Full disclosure: my son Noah played tackle football for a few years, and it was some of the most exciting kids’ sports we watched. I’ve been conflicted about the ongoing discussion about whether kids should be allowed to play tackle football. On the one hand, Noah and his teammates were so small that they didn’t hit each other with much force. And they loved playing. On the other, concussions are bad. Luckily, he “retired”, and I wasn’t forced to make a decision.
But I like to think I’m consistent in weighing risks and benefits. Others, however, advocate a “protect the children at all costs” approach.
In an NEJM Perspective piece this week, Kathleen Bachynski calls the AAP to task for its inconsistency with football:
At least 11 U.S. high-school athletes died playing football during the fall 2015 season. Their deaths attracted widespread media attention and provided fodder for ongoing debates over the safety of youth tackle football. In October 2015, the American Academy of Pediatrics (AAP) issued its first policy statement directly addressing tackling in football. The organization’s Council on Sports Medicine and Fitness conducted a review of the literature on tackling and football-related injuries and evaluated the potential effects of limiting or delaying tackling on injury risk. It found that concussions and catastrophic injuries are particularly associated with tackling and that eliminating tackling from football would probably reduce the incidence of concussions, severe injuries, catastrophic injuries, and overall injuries.
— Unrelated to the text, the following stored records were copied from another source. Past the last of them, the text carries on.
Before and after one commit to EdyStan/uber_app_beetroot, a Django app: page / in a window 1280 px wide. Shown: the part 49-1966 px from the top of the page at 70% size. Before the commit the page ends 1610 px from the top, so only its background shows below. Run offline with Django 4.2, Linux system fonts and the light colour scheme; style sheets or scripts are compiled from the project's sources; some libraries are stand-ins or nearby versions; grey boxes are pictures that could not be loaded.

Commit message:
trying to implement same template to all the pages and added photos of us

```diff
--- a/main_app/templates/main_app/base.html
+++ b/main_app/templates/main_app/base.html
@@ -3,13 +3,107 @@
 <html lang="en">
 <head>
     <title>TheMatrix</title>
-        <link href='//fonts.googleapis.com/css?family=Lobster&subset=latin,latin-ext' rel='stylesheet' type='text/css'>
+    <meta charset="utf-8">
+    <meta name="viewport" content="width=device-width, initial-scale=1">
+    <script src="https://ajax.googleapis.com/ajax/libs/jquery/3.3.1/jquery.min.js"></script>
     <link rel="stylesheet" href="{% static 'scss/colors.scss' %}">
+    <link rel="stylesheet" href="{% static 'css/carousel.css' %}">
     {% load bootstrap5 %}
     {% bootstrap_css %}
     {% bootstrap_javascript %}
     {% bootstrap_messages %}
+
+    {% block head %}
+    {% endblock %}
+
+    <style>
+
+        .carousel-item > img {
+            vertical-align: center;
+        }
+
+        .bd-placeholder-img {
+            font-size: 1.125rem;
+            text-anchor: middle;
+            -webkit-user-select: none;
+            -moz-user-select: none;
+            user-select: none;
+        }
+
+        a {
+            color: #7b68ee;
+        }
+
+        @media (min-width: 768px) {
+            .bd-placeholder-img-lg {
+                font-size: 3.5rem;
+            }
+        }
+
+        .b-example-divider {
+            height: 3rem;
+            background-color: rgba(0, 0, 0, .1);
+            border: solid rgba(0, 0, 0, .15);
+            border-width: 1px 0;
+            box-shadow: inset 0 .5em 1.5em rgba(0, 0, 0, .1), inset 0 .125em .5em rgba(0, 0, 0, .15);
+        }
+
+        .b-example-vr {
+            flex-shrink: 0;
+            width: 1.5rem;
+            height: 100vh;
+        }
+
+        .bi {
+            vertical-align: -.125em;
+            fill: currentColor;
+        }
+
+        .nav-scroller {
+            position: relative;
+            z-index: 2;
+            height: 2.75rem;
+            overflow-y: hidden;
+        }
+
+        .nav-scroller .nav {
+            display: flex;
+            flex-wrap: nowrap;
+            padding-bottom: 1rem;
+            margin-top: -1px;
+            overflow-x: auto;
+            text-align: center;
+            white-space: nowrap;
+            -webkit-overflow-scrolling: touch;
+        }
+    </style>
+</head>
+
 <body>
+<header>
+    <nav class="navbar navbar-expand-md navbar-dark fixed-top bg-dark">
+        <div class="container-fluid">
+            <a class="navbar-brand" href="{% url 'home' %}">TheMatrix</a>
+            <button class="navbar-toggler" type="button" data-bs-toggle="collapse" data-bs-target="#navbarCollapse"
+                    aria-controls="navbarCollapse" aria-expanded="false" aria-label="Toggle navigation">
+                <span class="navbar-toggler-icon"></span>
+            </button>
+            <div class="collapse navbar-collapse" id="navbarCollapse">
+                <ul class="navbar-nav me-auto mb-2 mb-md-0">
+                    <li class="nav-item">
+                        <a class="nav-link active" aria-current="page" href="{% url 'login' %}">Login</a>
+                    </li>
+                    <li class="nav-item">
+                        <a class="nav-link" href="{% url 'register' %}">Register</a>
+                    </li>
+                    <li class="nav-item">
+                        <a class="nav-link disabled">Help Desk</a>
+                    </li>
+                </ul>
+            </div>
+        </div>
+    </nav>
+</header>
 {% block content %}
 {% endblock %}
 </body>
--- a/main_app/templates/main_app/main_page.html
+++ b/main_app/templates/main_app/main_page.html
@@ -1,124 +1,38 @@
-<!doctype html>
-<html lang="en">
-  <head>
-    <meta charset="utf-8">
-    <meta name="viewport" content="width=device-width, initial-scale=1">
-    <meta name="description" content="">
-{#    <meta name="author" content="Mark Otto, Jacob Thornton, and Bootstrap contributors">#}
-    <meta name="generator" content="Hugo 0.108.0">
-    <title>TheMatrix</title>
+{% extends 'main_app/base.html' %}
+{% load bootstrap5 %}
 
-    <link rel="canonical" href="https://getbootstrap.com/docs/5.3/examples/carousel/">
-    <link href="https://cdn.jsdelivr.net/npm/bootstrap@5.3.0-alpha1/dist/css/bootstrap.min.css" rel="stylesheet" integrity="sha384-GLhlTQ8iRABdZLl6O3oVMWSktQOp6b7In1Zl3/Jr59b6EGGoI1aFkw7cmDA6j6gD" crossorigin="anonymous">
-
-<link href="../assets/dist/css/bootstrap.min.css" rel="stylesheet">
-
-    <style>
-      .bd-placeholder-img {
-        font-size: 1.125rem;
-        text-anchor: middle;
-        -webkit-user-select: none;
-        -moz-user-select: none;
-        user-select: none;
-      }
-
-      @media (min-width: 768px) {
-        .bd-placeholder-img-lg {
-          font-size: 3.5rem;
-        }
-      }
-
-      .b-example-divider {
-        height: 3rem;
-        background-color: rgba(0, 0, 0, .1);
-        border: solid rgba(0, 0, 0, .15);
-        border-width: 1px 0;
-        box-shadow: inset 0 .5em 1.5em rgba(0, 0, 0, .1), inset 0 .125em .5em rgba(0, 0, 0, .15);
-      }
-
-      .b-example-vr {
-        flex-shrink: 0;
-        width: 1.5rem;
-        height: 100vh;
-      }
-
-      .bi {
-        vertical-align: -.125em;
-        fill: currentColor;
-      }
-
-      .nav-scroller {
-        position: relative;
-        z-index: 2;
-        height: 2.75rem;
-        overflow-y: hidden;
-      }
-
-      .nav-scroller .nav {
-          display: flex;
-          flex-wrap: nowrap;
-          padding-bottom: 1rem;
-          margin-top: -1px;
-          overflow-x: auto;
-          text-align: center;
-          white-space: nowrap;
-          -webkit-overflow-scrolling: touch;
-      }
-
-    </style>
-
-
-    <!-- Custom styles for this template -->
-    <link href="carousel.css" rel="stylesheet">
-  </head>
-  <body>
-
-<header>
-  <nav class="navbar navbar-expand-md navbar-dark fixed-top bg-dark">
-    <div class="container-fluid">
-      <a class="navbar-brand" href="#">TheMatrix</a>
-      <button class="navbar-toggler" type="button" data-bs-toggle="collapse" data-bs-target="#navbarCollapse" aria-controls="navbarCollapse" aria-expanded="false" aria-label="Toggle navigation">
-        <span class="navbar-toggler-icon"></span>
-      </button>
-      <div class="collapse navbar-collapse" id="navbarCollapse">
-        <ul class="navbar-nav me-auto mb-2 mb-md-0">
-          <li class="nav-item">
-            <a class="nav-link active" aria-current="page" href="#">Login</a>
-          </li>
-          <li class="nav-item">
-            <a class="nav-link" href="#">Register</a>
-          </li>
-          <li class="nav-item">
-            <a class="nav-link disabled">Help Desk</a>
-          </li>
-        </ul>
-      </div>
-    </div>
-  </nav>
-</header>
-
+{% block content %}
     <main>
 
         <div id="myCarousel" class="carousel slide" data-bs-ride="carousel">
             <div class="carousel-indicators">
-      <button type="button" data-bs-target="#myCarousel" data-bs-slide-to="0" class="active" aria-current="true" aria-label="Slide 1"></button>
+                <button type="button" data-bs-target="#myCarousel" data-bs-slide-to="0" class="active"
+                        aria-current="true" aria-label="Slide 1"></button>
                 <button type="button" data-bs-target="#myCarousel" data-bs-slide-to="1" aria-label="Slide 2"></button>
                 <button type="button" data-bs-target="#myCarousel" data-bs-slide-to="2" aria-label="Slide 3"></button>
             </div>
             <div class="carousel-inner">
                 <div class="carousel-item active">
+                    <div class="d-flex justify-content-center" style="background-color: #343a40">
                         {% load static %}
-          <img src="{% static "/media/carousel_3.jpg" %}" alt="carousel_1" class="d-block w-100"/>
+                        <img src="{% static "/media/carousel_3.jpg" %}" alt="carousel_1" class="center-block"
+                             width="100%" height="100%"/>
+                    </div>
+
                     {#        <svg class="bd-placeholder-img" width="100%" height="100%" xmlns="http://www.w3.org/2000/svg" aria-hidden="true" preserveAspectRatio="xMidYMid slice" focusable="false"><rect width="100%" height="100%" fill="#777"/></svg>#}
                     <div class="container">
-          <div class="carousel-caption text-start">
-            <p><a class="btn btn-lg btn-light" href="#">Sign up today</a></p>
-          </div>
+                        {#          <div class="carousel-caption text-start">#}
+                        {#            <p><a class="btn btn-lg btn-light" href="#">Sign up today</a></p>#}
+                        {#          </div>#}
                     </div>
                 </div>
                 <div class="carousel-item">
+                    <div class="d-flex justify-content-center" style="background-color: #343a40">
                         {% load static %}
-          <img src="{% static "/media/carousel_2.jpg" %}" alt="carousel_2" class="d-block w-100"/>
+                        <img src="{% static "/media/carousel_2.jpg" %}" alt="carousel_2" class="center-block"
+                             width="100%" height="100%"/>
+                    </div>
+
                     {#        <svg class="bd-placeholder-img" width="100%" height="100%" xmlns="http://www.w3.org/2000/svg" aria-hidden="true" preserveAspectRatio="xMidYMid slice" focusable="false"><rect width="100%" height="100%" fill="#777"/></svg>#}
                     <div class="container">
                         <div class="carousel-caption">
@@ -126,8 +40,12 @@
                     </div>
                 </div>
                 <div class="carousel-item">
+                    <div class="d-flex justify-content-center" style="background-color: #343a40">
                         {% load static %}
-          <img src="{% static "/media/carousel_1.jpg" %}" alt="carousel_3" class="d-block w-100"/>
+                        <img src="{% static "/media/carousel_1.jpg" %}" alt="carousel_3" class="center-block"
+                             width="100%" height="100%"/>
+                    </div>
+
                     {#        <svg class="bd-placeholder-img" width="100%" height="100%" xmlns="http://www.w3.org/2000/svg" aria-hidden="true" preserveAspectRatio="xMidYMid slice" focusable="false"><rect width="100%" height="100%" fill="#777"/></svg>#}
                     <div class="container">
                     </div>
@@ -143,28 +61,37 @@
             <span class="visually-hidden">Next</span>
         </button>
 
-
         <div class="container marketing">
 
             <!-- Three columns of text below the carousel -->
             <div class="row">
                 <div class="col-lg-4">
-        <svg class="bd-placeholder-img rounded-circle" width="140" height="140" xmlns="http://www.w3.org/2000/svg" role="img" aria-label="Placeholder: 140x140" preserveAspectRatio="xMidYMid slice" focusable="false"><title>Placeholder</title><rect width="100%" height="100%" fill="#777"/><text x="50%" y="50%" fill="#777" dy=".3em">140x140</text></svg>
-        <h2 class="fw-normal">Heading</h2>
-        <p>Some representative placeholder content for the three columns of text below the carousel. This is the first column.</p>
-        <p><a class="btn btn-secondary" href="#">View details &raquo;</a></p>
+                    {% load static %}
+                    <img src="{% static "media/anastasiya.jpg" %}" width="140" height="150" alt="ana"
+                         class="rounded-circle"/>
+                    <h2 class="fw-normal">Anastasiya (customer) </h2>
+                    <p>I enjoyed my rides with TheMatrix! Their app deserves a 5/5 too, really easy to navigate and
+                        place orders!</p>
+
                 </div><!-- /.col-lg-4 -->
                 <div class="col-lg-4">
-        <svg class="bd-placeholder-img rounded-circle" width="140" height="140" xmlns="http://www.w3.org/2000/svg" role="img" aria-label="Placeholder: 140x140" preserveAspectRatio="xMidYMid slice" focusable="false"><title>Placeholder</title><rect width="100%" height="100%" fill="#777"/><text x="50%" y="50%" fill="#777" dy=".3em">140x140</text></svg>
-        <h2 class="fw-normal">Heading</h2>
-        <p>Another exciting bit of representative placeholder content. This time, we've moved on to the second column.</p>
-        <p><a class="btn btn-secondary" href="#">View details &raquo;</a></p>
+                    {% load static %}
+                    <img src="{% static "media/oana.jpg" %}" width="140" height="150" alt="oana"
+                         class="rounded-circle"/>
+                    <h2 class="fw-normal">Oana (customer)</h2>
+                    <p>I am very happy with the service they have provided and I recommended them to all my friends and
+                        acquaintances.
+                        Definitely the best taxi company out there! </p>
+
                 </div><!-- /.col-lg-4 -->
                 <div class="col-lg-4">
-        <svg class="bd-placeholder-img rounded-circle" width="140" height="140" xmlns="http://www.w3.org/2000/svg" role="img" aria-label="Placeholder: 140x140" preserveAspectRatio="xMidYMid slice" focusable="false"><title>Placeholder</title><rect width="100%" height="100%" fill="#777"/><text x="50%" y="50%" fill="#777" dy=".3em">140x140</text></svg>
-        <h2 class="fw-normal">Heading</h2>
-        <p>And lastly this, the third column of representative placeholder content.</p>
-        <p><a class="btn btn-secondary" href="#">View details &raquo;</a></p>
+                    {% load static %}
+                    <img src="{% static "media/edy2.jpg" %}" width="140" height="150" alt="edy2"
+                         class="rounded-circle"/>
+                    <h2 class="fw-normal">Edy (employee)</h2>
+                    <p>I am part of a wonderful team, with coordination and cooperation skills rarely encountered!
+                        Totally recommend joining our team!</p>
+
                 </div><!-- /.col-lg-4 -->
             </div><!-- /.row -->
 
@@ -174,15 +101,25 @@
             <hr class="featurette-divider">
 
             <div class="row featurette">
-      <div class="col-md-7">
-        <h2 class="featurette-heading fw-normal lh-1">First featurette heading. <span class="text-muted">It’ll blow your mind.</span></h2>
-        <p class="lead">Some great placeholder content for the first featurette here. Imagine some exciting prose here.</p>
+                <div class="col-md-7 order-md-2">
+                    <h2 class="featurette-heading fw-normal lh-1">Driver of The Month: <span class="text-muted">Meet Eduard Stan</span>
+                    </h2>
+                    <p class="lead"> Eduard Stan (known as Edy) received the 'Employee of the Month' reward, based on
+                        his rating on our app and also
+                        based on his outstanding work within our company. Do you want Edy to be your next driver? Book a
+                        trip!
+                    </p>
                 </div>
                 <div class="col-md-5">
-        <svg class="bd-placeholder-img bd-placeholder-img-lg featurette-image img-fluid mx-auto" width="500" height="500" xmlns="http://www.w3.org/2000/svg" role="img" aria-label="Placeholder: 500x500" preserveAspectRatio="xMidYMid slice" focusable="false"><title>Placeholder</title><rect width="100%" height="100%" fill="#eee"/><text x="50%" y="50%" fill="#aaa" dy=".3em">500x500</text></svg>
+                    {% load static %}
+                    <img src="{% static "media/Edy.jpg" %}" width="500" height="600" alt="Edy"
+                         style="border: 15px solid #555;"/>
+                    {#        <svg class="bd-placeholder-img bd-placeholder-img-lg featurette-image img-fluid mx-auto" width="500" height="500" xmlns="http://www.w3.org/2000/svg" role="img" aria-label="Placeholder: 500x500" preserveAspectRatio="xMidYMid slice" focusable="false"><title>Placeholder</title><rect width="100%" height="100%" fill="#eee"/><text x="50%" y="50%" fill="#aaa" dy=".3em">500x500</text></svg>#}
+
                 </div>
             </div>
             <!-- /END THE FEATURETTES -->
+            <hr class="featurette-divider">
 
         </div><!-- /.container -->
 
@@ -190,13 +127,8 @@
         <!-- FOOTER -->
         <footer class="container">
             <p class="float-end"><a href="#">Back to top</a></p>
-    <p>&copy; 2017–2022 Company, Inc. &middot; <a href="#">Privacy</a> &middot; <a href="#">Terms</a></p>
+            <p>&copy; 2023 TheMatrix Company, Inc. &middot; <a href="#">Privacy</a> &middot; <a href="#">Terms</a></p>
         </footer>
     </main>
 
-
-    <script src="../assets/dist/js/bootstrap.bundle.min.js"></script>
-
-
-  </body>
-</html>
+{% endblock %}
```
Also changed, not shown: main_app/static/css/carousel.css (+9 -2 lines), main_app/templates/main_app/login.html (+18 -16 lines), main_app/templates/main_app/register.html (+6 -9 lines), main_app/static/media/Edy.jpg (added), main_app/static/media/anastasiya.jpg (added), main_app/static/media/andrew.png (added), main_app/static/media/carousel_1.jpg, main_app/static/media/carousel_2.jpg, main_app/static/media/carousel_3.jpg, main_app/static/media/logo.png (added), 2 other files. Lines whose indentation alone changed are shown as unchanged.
But rather than recommend that tackling be eliminated in youth football, the AAP committee primarily proposed enhancing adult supervision of the sport. It recommended that officials enforce the rules of the game, that coaches teach young players proper tackling techniques, that physical therapists and other specialists help players strengthen their neck muscles to prevent concussions, and that games and practices be supervised by certified athletic trainers. There is no systematic evidence that tackling techniques believed to be safer, such as the “heads-up” approach promoted by USA Football (amateur football’s national governing body), reduce the incidence of concussions in young athletes. Consequently, the AAP statement acknowledged the need for further study of these approaches. The policy statement also encouraged the expansion of nontackling leagues as another option for young players.
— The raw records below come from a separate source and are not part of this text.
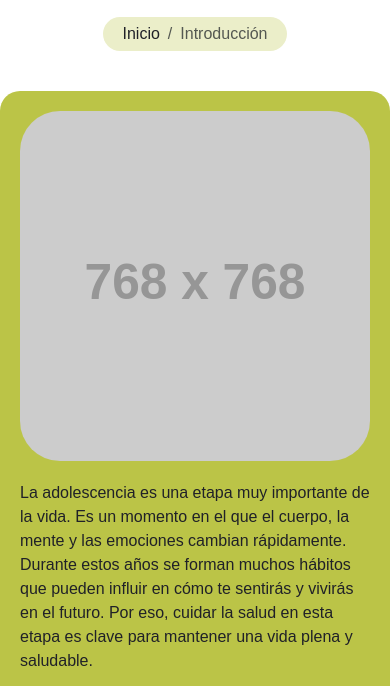
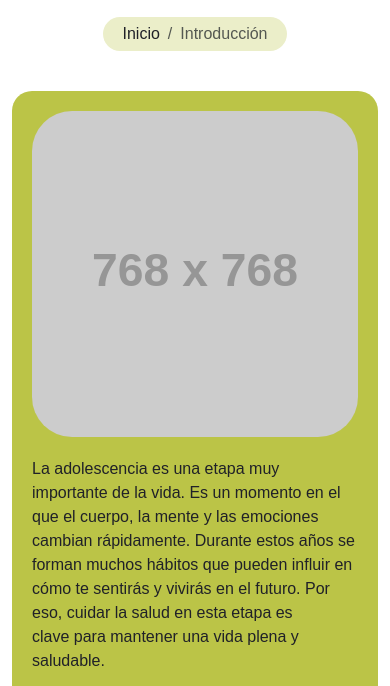
Before and after one commit to davidortuno/oa-estilo-calidad-vida, a plain HTML site: page introduccion.html in a window 390 px wide. Shown: the part 155-841 px from the top of the page. Drawn offline with nearby package versions, Linux system fonts and the light colour scheme; placeholder pictures from the web are drawn by us; a web font is replaced by a local one.

Commit message:
Ajuste de espacio en introducción

```diff
--- a/css/style.css
+++ b/css/style.css
@@ -451,8 +451,9 @@ hr.linea-footer {
 
 .fondo-oa-introduccion {
   background-color: var(--verde-pacch);
-  padding: 5rem;
+  padding: 5rem 68px;
   border-radius: 1.25rem;
+  margin: 0;
 }
 
 .hero-introduccion {
@@ -681,7 +682,7 @@ hr.linea-footer {
   }
 
   .fondo-oa-introduccion {
-    padding: var(--20px);
+    padding: var(--20px) 8px;
   }
 
   .texto-introduccion {
--- a/introduccion.html
+++ b/introduccion.html
@@ -85,8 +85,8 @@
                 </div>
             </div>
         </section>
-        <section class="container fondo-oa-introduccion">
-            <div class="row d-flex justify-content-center align-items-center">
+        <section class="container">
+            <div class="row d-flex justify-content-center align-items-center fondo-oa-introduccion">
                 <div class="col-lg-6">
                     <img src="https://placehold.co/768x768" class="img-fluid img-portada"
                         alt="Portada OA Estilo de vida saludable y calidad de vida">
```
The AAP committee shied away from endorsing the elimination of tackling in youth football, because doing so would fundamentally change the way the game is played. Yet evidence indicates that tackle football in its current form is inconsistent with the AAP mission “to attain optimal physical, mental, and social health and well-being for all infants, children, adolescents and young adults.” Repetitive brain trauma can have serious short- and long-term consequences, including cognitive and attention deficits, headaches, mood disorders, sleep disturbances, and behavioral problems. To significantly reduce the incidence of brain trauma in young people, I believe that physicians should consider endorsing strategies that alter the way football is played.
I’d post the whole thing, but you should probably go over to the NEJM to read it. I’m still not sure where I stand on all of this, but I think her piece is well worth your time. I also think the AAP (and other groups) might need to think about being more consistent in their recommendations.